Christ through the Holy Spirit bursts forth, beyond the twelve apostles. The deacons become servants of Christ’s initiative. Stephen at his stoning reveals to the violent crowd the vision of Christ standing at the side of God. Philip receives a command from an angel to address the Ethiopian, who had come to Jerusalem to worship. And Christ’s ministry beyond the boundaries of Israel begins.

Saul or Paul, again, is not an apostle, nor is he a Christian; he is an opponent of the church. Saul does not believe in the resurrection of Christ. Rather, it is Christ’s decision to approach him. Saul’s conversion is transformative for the world. The spectacular process of his conversion demonstrates where God was in the debate between Christian Jews and traditional Jews. In the conversion of a major enemy of the church, Christ is revealed.

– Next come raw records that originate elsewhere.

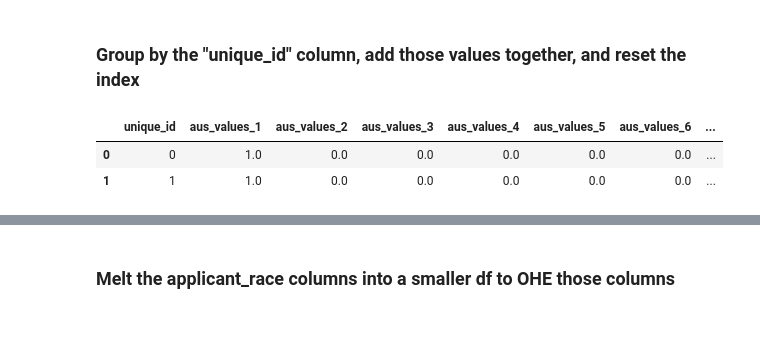
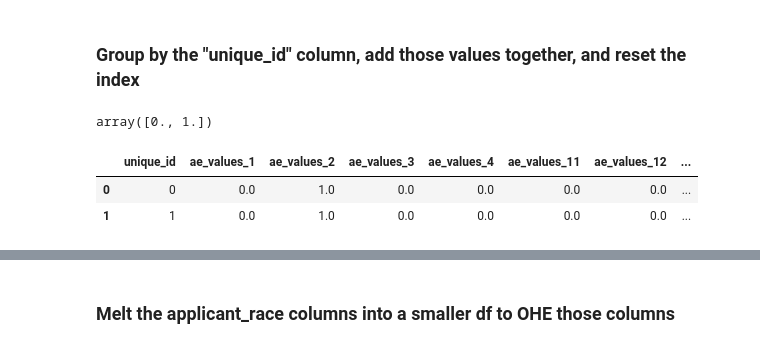
Before and after one commit to catdgomez/redlined_by_algorithm, a Jupyter notebook: notebooks/redlined_by_algorithm_exploratory.ipynb, the cells around one changed output, grey strips where cells are left out. Saved outputs shown, nothing was run; the diff lists cells and outputs as text; code cells hidden in the pictures.

Commit message:
one hot encoded all necessary columns

```diff
--- a/notebooks/redlined_by_algorithm_exploratory.ipynb
+++ b/notebooks/redlined_by_algorithm_exploratory.ipynb
@@ -263,5 +267,5 @@ hmda_melted["aus_values"].unique()
 # %% [markdown]
 ### Fill in NaNs with 0s and change it to an integer not a float
 # %%
-hmda_melted["aus_values"] = hmda_melted["aus_values"].fillna(0).astype(int)
+hmda_ae_melted["ae_values"] = hmda_ae_melted["ae_values"].fillna(0).astype(int)
 # %%
@@ -273,8 +281,8 @@ hmda_melted.head(2)
 transformed = OneHotEncoder(sparse_output=False).set_output(transform="pandas")
 
 # fit and transform the specific column
-encoded_df = transformed.fit_transform(hmda_melted[["aus_values"]])
+encoded_df = transformed.fit_transform(hmda_ae_melted[["ae_values"]])
 
 # combine the encoded columns back with the original df
-hmda_ohe = pd.concat([hmda_melted.drop(columns=["aus_values"]), encoded_df], axis=1)
+hmda_ae_ohe = pd.concat([hmda_ae_melted.drop(columns=["ae_values"]), encoded_df], axis=1)
 # %%
@@ -289,17 +301,19 @@ Index(['unique_id', 'aus_values_1', 'aus_values_2', 'aus_values_3',
 # %% [markdown]
 #### Drop unnecessary columns
 # %%
-hmda_ohe = hmda_ohe.drop(columns=["aus_values_0", "aus_types"])
+hmda_ae_ohe = hmda_ae_ohe.drop(columns=["ae_values_0", "ae_types"])
 # %% [markdown]
 ### Group by the "unique_id" column, add those values together, and reset the index
 # %%
-auses = hmda_ohe.groupby("unique_id").sum().reset_index()#.astype(int)
+ae = hmda_ae_ohe.groupby("unique_id").sum().reset_index()#.astype(int)
 # %%
-auses["aus_values_4"].unique()
+ae["ae_values_4"].unique()
+# %% [output]
+array([0., 1.])
 # %%
-auses.head(2)
+ae.head(2)
 # %% [output]
-|  | unique_id | aus_values_1 | aus_values_2 | aus_values_3 | aus_values_4 | aus_values_5 | aus_values_6 | ... |
-| 0 | 0 | 1.0 | 0.0 | 0.0 | 0.0 | 0.0 | 0.0 | ... |
-| 1 | 1 | 1.0 | 0.0 | 0.0 | 0.0 | 0.0 | 0.0 | ... |
+|  | unique_id | ae_values_1 | ae_values_2 | ae_values_3 | ae_values_4 | ae_values_11 | ae_values_12 | ... |
+| 0 | 0 | 0.0 | 1.0 | 0.0 | 0.0 | 0.0 | 0.0 | ... |
+| 1 | 1 | 0.0 | 1.0 | 0.0 | 0.0 | 0.0 | 0.0 | ... |
 # %%
```
Also changed, not shown: parts of 95 cells of this notebook.
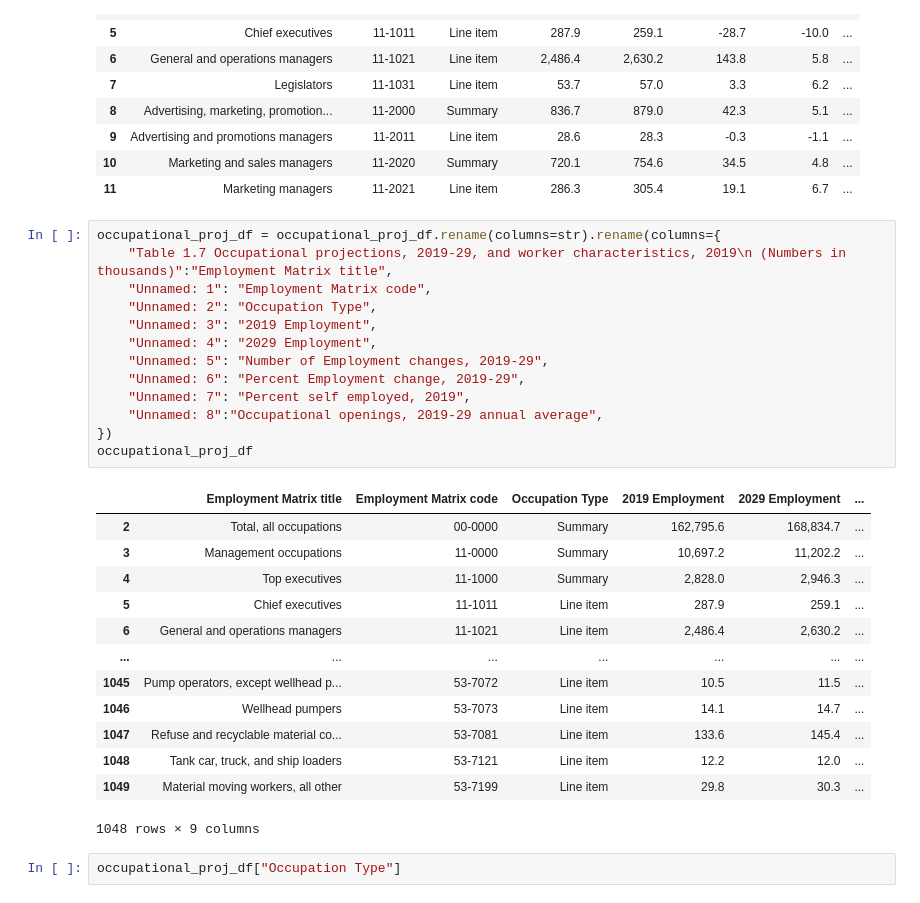
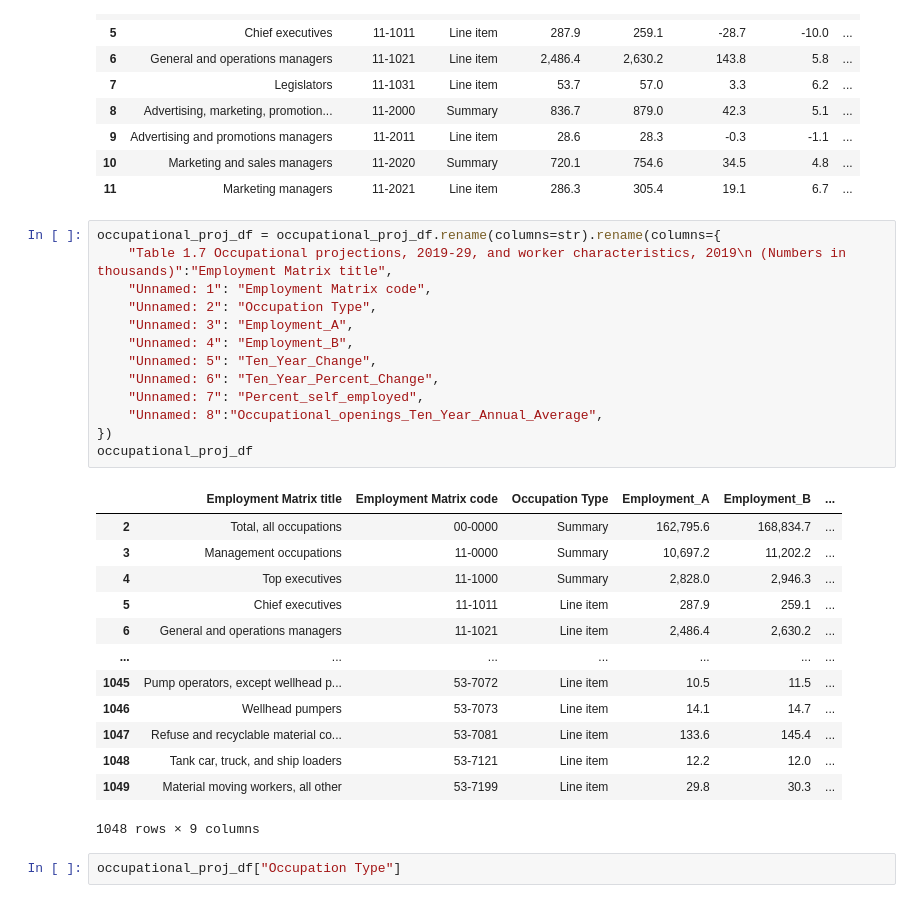
Before and after one commit to tah96/Career-Evaluation-Tool, a Jupyter notebook: Job Growth/Occupational projections.ipynb, the cells around one changed output. Saved outputs shown, nothing was run; the diff lists cells and outputs as text.

```diff
--- a/Job Growth/Occupational projections.ipynb
+++ b/Job Growth/Occupational projections.ipynb
@@ -19,18 +19,18 @@ occupational_proj_df.head(10)
 # %%
 occupational_proj_df = occupational_proj_df.rename(columns=str).rename(columns={
     "Table 1.7 Occupational projections, 2019-29, and worker characteristics, 2019\n (Numbers in thousands)":"Employment Matrix title",
     "Unnamed: 1": "Employment Matrix code",
     "Unnamed: 2": "Occupation Type",
-    "Unnamed: 3": "2019 Employment",
-    "Unnamed: 4": "2029 Employment",
-    "Unnamed: 5": "Number of Employment changes, 2019-29",
-    "Unnamed: 6": "Percent Employment change, 2019-29",
-    "Unnamed: 7": "Percent self employed, 2019",
-    "Unnamed: 8":"Occupational openings, 2019-29 annual average",
+    "Unnamed: 3": "Employment_A",
+    "Unnamed: 4": "Employment_B",
+    "Unnamed: 5": "Ten_Year_Change",
+    "Unnamed: 6": "Ten_Year_Percent_Change",
+    "Unnamed: 7": "Percent_self_employed",
+    "Unnamed: 8":"Occupational_openings_Ten_Year_Annual_Average",
 })
 occupational_proj_df
 # %% [output]
-|  | Employment Matrix title | Employment Matrix code | Occupation Type | 2019 Employment | 2029 Employment | ... |
+|  | Employment Matrix title | Employment Matrix code | Occupation Type | Employment_A | Employment_B | ... |
 | 2 | Total, all occupations | 00-0000 | Summary | 162,795.6 | 168,834.7 | ... |
 | 3 | Management occupations | 11-0000 | Summary | 10,697.2 | 11,202.2 | ... |
 | 4 | Top executives | 11-1000 | Summary | 2,828.0 | 2,946.3 | ... |
```
Also changed, not shown: parts of 2 cells of this notebook, 1 other file.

We are celebrating that Christ’s love was such that he would take his greatest opponent and talk with him. Christ’s mercy was so great that he would forgive Paul his past. Christ’s faith was such that within Paul he could see the great leader of the early church. And Christ’s hope was that he would entrust to Paul the evangelism of the Gentile world.

We are celebrating that Christ’s love was such that he would take his greatest opponent and talk with him.

Paul did not become the perfect Christian; some of his old prejudices remained. He was far more affirming of women than many give him credit, but he still could not quite see them as equals, even though he wrote in Galatians 3: 28, ‘There is no longer Jew or Greek, there is no longer slave or free, there is no longer male and female; for you are one in Christ Jesus’.

What we celebrate is that if Christ has taken into the very centre of his kingdom Saul, the man who was destroying his disciples, there is hope for all of us. How do we handle it?

We can become Ananias. Today you and I need to develop the sensitivity of Ananias. I have little doubt that he struggled in accepting and approaching Paul, but he was close enough to the risen Christ to become aware of Paul’s needs and to recognise in him the working of God.

Most of us here at St Matthew’s are of a goodly maturity. We can be Ananias to younger people who have been touched by God and yet may be blind to the consequences of it. Patience, acceptance and encouragement is all that may be needed to give them the confidence to follow Christ and, who knows, perhaps transform the modern church.